- [RECORDS FOR THIS EXERCISE]
--------------------------------

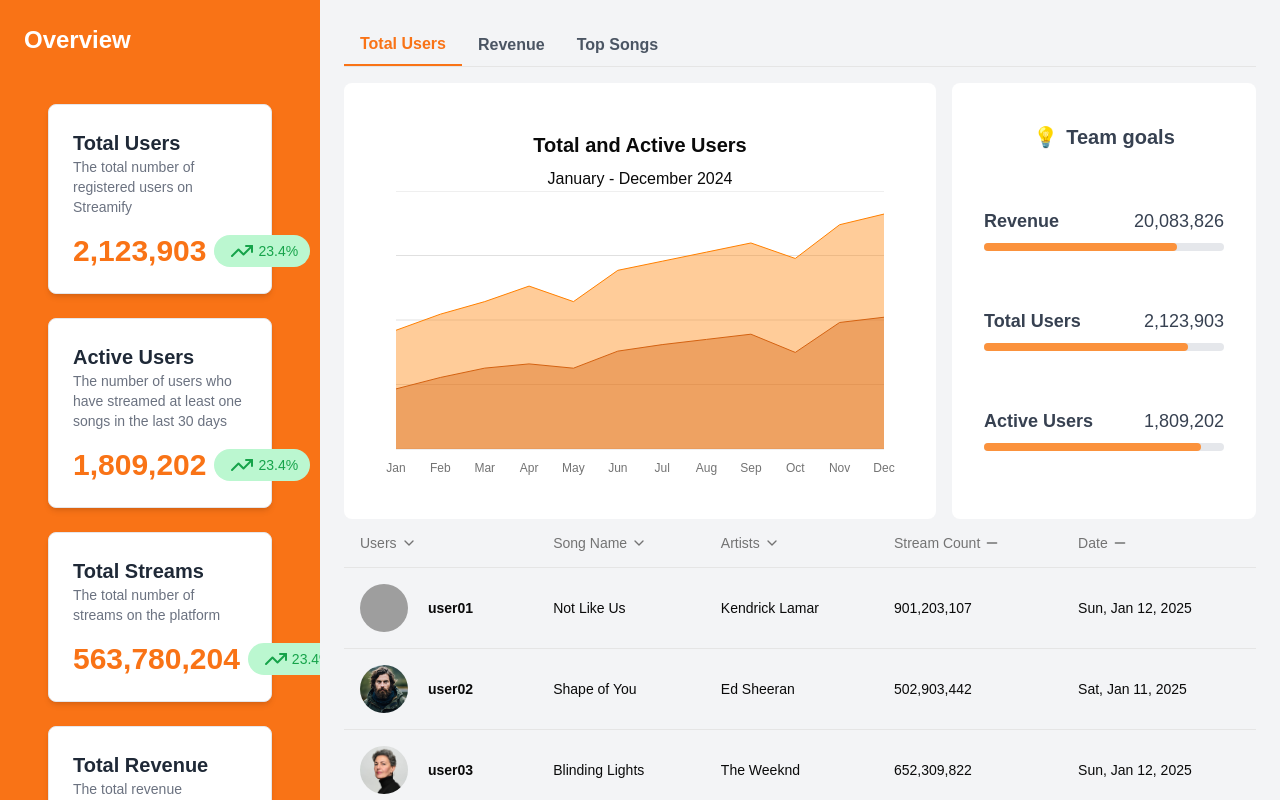
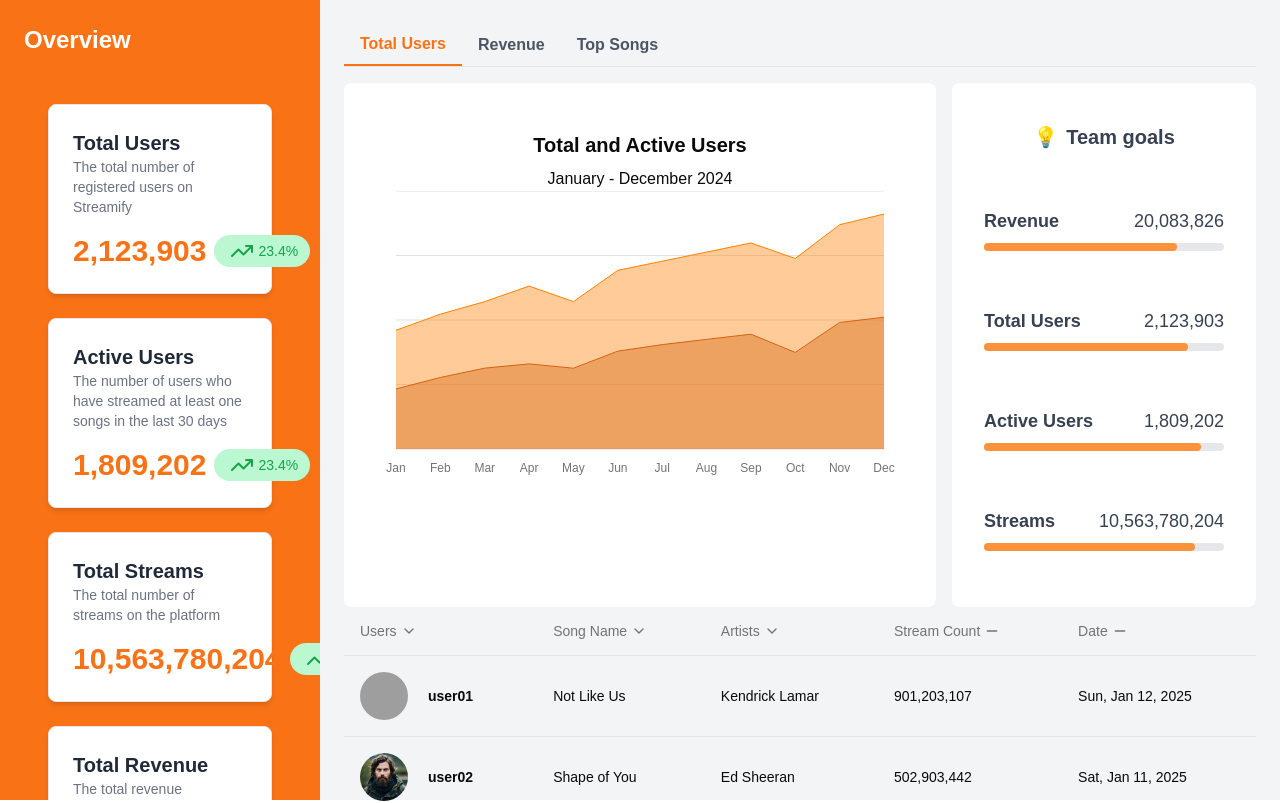
Before and after one commit to rto24/speedy-assessment, a Next.js app: page / in a window 1280 px wide. Shown: the top 803 px of the page. Built offline with nearby package versions, Linux system fonts and the light colour scheme; grey boxes are pictures that could not be loaded.

Commit message:
added streams to data for goal card

```diff
--- a/src/data/data.ts
+++ b/src/data/data.ts
@@ -19,7 +19,7 @@ export const dataCardMatrics = {
     description: "The total number of streams on the platform",
     changePercentage: 23.4,
     changeType: 'increase',
-    value: "563,780,204",
+    value: "10,563,780,204",
   },
   totalRevenue: {
     title: "Total Revenue",
@@ -207,5 +207,6 @@ export const recentStreams = [
 export const goals = [
   { label: "Revenue", value: 20083826, max: 25000000 },
   { label: "Total Users", value: 2123903, max: 2500000 },
-  { label: "Active Users", value: 1809202, max: 2000000 }
+  { label: "Active Users", value: 1809202, max: 2000000 },
+  { label: "Streams", value: 10563780204, max: 12000000000}
 ];
```
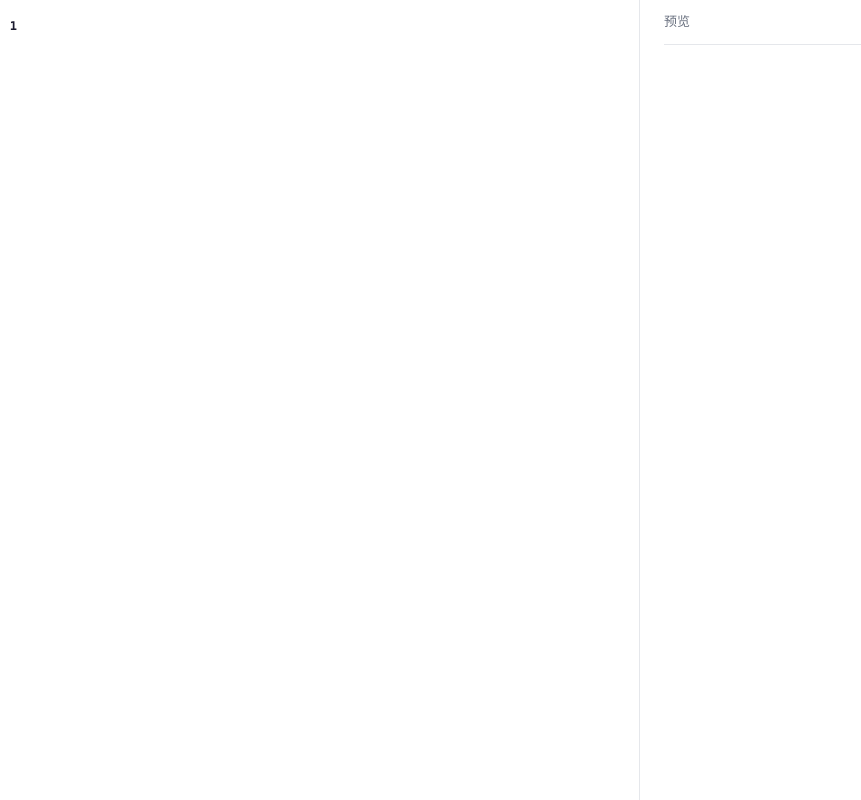
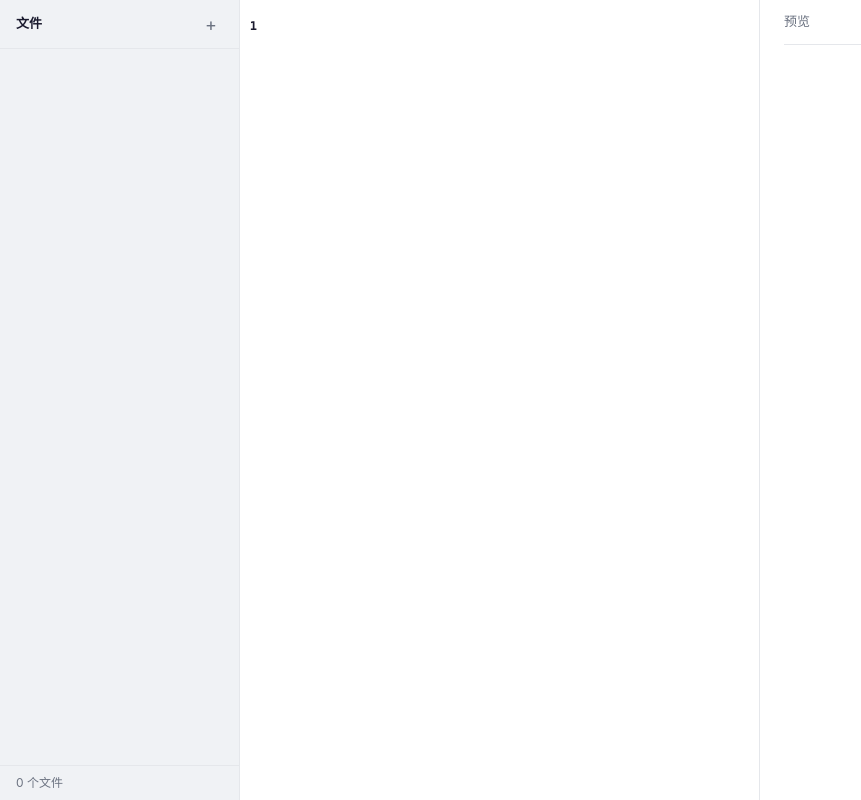
Before and after one commit to hele160/markdown-editor, a React (Vite) app: page / in a window 1280 px wide. Shown: the whole page, without its empty margins (0-861 px from the left). Built offline with nearby package versions, Linux system fonts and the light colour scheme.

Commit message:
feat: 文件管理侧边栏 & 三栏布局

```diff
--- /dev/null
+++ b/src/components/FileManager/index.module.scss
@@ -0,0 +1,132 @@
+.sidebar {
+  width: 240px;
+  height: 100%;
+  display: flex;
+  flex-direction: column;
+  background-color: var(--bg-sidebar);
+  border-right: 1px solid var(--border-color);
+  user-select: none;
+}
+
+.header {
+  display: flex;
+  align-items: center;
+  justify-content: space-between;
+  padding: 12px 16px;
+  border-bottom: 1px solid var(--border-color);
+  flex-shrink: 0;
+}
+
+.title {
+  font-size: 13px;
+  font-weight: 600;
+  color: var(--text-primary);
+}
+
+.addBtn {
+  width: 24px;
+  height: 24px;
+  display: flex;
+  align-items: center;
+  justify-content: center;
+  border: none;
+  background: transparent;
+  color: var(--text-secondary);
+  font-size: 18px;
+  border-radius: 4px;
+  cursor: pointer;
+  transition: all 0.15s;
+
+  &:hover {
+    background-color: var(--hover-bg);
+    color: var(--text-primary);
+  }
+}
+
+.list {
+  flex: 1;
+  overflow-y: auto;
+  list-style: none;
+  margin: 0;
+  padding: 4px 0;
+}
+
+.item {
+  display: flex;
+  align-items: center;
+  padding: 6px 16px;
+  cursor: pointer;
+  font-size: 13px;
+  color: var(--text-secondary);
+  transition: background-color 0.15s;
+
+  &:hover {
+    background-color: var(--hover-bg);
+    color: var(--text-primary);
+
+    .deleteBtn {
+      opacity: 1;
+    }
+  }
+
+  &.active {
+    background-color: var(--accent-color);
+    color: #fff;
+
+    .deleteBtn {
+      color: #fff;
+      opacity: 0.7;
+
+      &:hover {
+        opacity: 1;
+      }
+    }
+  }
+}
+
+.name {
+  flex: 1;
+  overflow: hidden;
+  text-overflow: ellipsis;
+  white-space: nowrap;
+}
+
+.input {
+  flex: 1;
+  border: 1px solid var(--accent-color);
+  background-color: var(--bg-primary);
+  color: var(--text-primary);
+  padding: 2px 4px;
+  font-size: 13px;
+  border-radius: 2px;
+  outline: none;
+}
+
+.deleteBtn {
+  opacity: 0;
+  width: 20px;
+  height: 20px;
+  display: flex;
+  align-items: center;
+  justify-content: center;
+  border: none;
+  background: transparent;
+  color: var(--text-secondary);
+  font-size: 16px;
+  border-radius: 4px;
+  cursor: pointer;
+  flex-shrink: 0;
+  transition: opacity 0.15s;
+
+  &:hover {
+    opacity: 1 !important;
+  }
+}
+
+.footer {
+  padding: 8px 16px;
+  font-size: 12px;
+  color: var(--text-secondary);
+  border-top: 1px solid var(--border-color);
+  flex-shrink: 0;
+}
--- /dev/null
+++ b/src/components/FileManager/index.tsx
@@ -0,0 +1,91 @@
+import { useState } from "react";
+import { useEditorStore } from "@/stores/editorStore";
+import type { MarkdownFile } from "@/types";
+import styles from "./index.module.scss";
+
+export default function FileManager() {
+  const files = useEditorStore(s => s.files);
+  const currentFileId = useEditorStore(s => s.currentFileId);
+  const setCurrentFile = useEditorStore(s => s.setCurrentFile);
+  const addFile = useEditorStore(s => s.addFile);
+  const deleteFile = useEditorStore(s => s.deleteFile);
+  const renameFile = useEditorStore(s => s.renameFile);
+
+  const [editingId, setEditingId] = useState<string | null>(null);
+  const [editingName, setEditingName] = useState("");
+
+  const handleDoubleClick = (file: MarkdownFile) => {
+    setEditingId(file.id);
+    setEditingName(file.name);
+  };
+
+  const handleRename = (id: string) => {
+    if (editingName.trim()) {
+      renameFile(id, editingName.trim());
+    }
+    setEditingId(null);
+  };
+
+  return (
+    <aside className={styles.sidebar}>
+      {/* 顶部栏 */}
+      <div className={styles.header}>
+        <span className={styles.title}>文件</span>
+        <button
+          className={styles.addBtn}
+          onClick={() => addFile()}
+          title="新建文件"
+        >
+          +
+        </button>
+      </div>
+
+      {/* 文件列表 */}
+      <ul className={styles.list}>
+        {files.map(file => (
+          <li
+            key={file.id}
+            className={`${styles.item} ${file.id === currentFileId ? styles.active : ""}`}
+            onClick={() => setCurrentFile(file.id)}
+          >
+            {editingId === file.id ? (
+              <input
+                className={styles.input}
+                value={editingName}
+                onChange={e => setEditingName(e.target.value)}
+                onBlur={() => handleRename(file.id)}
+                onKeyDown={e => {
+                  if (e.key === "Enter") handleRename(file.id);
+                  if (e.key === "Escape") setEditingId(null);
+                }}
+                autoFocus
+                onClick={e => e.stopPropagation()}
+              />
+            ) : (
+              <span
+                className={styles.name}
+                onDoubleClick={() => handleDoubleClick(file)}
+              >
+                {file.name}
+              </span>
+            )}
+
+            <button
+              className={styles.deleteBtn}
+              onClick={e => {
+                e.stopPropagation();
+                deleteFile(file.id);
+              }}
+              title="删除文件"
+            >
+              ×
+            </button>
+          </li>
+        ))}
+      </ul>
+
+      {/* 底部统计 */}
+      <div className={styles.footer}>{files.length} 个文件</div>
+    </aside>
+  );
+}
--- a/src/components/Layout/index.module.scss
+++ b/src/components/Layout/index.module.scss
@@ -1,6 +1,6 @@
 .layout {
   display: grid;
-  grid-template-columns: 1fr 1fr;
+  grid-template-columns: 240px 1fr 1fr;
   height: 100vh;
   overflow: hidden;
   background-color: var(--bg-primary);
--- a/src/components/Layout/index.tsx
+++ b/src/components/Layout/index.tsx
@@ -1,3 +1,4 @@
+import FileManager from "@/components/FileManager";
 import Editor from "@/components/Editor";
 import Preview from "@/components/Preview";
 import styles from "./index.module.scss";
@@ -5,6 +6,7 @@ import styles from "./index.module.scss";
 export default function Layout() {
   return (
     <div className={styles.layout}>
+      <FileManager />
       <section className={styles.editor}>
         <Editor />
       </section>
```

--------------------------------

- [YOUR INSTRUCTIONS] Once a line of the records is found to contain "handleDoubleClick", copy it out.

- [SOLUTION TO THIS PROBLEM]
+  const handleDoubleClick = (file: MarkdownFile) => {
+                onDoubleClick={() => handleDoubleClick(file)}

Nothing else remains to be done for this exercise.